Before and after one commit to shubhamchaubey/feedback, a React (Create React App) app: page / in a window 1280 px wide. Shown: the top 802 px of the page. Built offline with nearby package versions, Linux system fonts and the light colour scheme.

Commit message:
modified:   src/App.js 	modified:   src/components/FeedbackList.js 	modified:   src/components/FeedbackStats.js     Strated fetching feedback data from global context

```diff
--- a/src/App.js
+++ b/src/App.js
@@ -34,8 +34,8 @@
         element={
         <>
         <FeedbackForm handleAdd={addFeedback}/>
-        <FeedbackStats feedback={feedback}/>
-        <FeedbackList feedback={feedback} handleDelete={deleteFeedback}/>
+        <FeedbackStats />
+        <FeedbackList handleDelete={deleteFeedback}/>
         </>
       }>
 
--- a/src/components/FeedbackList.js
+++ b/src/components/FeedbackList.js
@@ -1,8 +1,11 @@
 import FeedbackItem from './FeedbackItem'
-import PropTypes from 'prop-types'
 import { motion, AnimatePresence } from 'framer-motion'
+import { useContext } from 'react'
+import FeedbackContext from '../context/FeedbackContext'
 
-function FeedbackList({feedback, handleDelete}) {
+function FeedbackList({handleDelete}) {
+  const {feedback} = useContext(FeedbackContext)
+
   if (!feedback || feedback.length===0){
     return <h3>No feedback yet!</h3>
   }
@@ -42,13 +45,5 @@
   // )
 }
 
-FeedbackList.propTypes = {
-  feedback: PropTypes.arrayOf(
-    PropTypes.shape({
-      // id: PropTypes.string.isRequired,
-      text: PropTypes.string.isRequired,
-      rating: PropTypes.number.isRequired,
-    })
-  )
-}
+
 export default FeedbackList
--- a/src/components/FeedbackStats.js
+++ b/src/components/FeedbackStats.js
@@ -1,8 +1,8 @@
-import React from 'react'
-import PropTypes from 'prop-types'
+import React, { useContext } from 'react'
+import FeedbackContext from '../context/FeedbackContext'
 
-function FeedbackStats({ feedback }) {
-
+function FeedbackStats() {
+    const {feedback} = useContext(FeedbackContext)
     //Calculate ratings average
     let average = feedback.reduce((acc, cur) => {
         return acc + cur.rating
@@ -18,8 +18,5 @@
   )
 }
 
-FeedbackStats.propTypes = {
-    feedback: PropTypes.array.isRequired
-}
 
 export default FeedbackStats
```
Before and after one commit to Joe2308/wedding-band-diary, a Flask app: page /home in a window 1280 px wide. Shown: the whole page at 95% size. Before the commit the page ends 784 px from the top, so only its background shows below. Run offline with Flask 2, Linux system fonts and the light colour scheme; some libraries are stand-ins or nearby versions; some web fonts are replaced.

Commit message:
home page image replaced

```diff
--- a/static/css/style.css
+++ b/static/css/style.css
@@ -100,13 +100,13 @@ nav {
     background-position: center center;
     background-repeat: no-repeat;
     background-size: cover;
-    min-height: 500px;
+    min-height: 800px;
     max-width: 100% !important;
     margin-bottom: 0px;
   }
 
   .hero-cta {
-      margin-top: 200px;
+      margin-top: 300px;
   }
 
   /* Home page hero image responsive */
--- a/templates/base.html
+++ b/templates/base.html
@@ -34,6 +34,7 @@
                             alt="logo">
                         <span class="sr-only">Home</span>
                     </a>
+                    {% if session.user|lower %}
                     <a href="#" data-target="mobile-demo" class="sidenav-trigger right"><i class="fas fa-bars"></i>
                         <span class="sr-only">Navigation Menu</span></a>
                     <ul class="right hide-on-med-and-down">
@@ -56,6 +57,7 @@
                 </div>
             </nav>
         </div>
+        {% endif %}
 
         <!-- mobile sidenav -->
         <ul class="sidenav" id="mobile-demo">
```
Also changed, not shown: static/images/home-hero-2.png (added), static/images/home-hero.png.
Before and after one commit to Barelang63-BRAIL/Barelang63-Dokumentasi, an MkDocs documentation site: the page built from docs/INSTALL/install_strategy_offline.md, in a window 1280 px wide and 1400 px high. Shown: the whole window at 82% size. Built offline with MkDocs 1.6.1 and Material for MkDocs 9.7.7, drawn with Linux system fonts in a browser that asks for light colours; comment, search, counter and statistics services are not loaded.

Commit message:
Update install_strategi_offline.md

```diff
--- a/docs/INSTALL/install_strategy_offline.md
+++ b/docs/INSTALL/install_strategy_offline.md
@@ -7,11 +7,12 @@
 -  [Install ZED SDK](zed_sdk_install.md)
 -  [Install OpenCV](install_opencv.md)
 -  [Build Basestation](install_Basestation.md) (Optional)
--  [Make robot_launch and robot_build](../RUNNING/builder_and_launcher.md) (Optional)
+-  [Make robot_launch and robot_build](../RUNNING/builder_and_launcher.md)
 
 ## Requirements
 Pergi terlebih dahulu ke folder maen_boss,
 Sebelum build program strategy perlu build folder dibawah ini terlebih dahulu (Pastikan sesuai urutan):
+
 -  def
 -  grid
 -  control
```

HOW TO COMPLETE THIS TASK:
Sift through the entries and copy every line with "components".

ANSWER SPACE:
modified:   src/App.js 	modified:   src/components/FeedbackList.js 	modified:   src/components/FeedbackStats.js     Strated fetching feedback data from global context
--- a/src/components/FeedbackList.js
+++ b/src/components/FeedbackList.js
--- a/src/components/FeedbackStats.js
+++ b/src/components/FeedbackStats.js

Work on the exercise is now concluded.